The musicians from Aston Magna specialize in the performance of 17th and 18th-century music and dance, playing on old instruments with extraordinary insight into performance practices of those days.
Last night in the Smithsonian's Hall of Musical Instruments, led by the enlivening musical knowledge and playing of Harpsichordist Albert Fuller, these musicians presented Sammartini, Mozart, Telemann and Haydn, and, at the end, offered a Clerambault cantata in which they were joined by soprano Carole Bogard.
Nothing in the entire program revealed more of the achievement of Aston Magna than the style and mood of the cantata, on the subject of Medea and Jason. It was instantly clear that this was not shattering tragedy, a la Cherubini. Rather, as Fuller suggested at the beginning of the evening, it was the kind of music that sought to introduce the Italian manner of opera into after-dinner Parisian salons.
It was one of the styles of music that split "tout Paris" into warring factions in the war of the buffoons that exploded in the years immediately after Clerambault's death. All this was hinted at as Bogard moved from direct narration through arias in varying emotions, never becoming too seriously involved in any of them. It was a kind of ideal performance.
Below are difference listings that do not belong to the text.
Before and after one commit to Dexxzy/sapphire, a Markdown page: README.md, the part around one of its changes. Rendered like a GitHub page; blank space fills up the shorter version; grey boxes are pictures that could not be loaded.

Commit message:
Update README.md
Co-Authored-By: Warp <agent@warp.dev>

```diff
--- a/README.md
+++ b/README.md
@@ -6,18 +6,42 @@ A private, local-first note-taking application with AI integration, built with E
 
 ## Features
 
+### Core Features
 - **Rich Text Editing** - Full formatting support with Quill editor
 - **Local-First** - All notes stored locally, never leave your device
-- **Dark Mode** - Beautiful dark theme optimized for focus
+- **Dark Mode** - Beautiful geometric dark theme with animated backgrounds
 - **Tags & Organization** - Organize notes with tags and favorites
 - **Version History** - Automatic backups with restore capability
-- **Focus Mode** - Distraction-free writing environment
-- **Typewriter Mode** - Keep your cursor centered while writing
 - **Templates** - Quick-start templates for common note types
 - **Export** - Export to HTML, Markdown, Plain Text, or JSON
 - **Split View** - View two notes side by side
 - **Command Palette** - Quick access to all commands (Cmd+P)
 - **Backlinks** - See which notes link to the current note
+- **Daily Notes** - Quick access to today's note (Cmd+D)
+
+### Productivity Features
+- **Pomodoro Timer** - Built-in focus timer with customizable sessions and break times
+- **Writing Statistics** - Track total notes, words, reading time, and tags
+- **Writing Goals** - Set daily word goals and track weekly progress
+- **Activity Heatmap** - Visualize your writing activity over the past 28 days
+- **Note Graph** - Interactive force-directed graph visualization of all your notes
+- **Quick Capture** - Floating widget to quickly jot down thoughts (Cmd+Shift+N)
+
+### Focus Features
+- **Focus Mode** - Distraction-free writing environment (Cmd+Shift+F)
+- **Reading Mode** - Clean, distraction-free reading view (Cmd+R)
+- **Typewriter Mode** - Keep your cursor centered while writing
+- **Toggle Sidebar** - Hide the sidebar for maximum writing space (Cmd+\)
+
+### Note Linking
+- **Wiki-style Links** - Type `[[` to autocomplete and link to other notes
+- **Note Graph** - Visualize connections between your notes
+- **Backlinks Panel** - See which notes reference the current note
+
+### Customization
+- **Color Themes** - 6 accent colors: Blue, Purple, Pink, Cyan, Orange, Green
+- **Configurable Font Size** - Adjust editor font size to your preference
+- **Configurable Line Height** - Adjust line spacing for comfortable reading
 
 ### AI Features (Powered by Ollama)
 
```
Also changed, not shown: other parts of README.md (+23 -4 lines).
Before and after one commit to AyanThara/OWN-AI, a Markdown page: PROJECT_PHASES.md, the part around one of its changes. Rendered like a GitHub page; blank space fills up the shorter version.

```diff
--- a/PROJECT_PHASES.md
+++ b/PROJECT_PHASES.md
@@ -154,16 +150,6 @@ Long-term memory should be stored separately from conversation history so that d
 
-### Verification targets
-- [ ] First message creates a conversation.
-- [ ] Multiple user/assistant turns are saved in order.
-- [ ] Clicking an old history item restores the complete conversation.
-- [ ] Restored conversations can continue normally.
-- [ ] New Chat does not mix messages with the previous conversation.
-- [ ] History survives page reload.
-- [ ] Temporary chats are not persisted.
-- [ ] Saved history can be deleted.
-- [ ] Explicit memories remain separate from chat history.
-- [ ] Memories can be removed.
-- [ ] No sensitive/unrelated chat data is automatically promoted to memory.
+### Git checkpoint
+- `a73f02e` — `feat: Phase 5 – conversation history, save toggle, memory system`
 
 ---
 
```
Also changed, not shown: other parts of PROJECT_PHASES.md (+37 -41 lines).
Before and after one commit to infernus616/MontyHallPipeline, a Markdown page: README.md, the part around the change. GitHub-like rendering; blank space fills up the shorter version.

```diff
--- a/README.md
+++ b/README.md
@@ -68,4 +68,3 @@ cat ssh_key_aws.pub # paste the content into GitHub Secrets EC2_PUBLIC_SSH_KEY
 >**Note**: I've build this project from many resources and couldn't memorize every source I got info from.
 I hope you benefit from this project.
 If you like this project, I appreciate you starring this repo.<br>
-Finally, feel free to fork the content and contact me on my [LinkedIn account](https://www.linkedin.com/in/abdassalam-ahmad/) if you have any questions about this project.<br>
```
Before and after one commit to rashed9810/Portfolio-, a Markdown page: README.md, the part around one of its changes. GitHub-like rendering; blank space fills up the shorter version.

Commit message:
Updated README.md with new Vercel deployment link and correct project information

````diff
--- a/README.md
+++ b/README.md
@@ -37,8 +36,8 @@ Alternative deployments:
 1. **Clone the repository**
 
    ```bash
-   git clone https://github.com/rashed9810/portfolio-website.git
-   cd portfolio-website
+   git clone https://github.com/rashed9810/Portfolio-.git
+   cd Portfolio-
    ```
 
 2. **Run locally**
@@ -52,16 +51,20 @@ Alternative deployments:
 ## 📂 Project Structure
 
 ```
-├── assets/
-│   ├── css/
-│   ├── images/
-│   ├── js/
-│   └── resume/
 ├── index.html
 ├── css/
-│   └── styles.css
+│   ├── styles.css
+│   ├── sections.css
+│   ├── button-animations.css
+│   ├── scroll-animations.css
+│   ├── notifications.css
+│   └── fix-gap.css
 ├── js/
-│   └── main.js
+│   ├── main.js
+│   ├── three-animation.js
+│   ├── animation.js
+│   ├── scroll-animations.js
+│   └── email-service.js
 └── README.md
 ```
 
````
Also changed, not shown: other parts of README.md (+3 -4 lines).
So, too, in their ways, were the per formances of gambist John Hsu; Bernard Krainis, recorder; Fortunato Arico, the superb cellist; David Miller on viola; Linda Quan, violin; and Thomas Wolf on the violone. Frequently undergirding and brilliantly ornamenting at appropriate times was Fuller's playing of the Smithsonian's Dulcken harpsichord.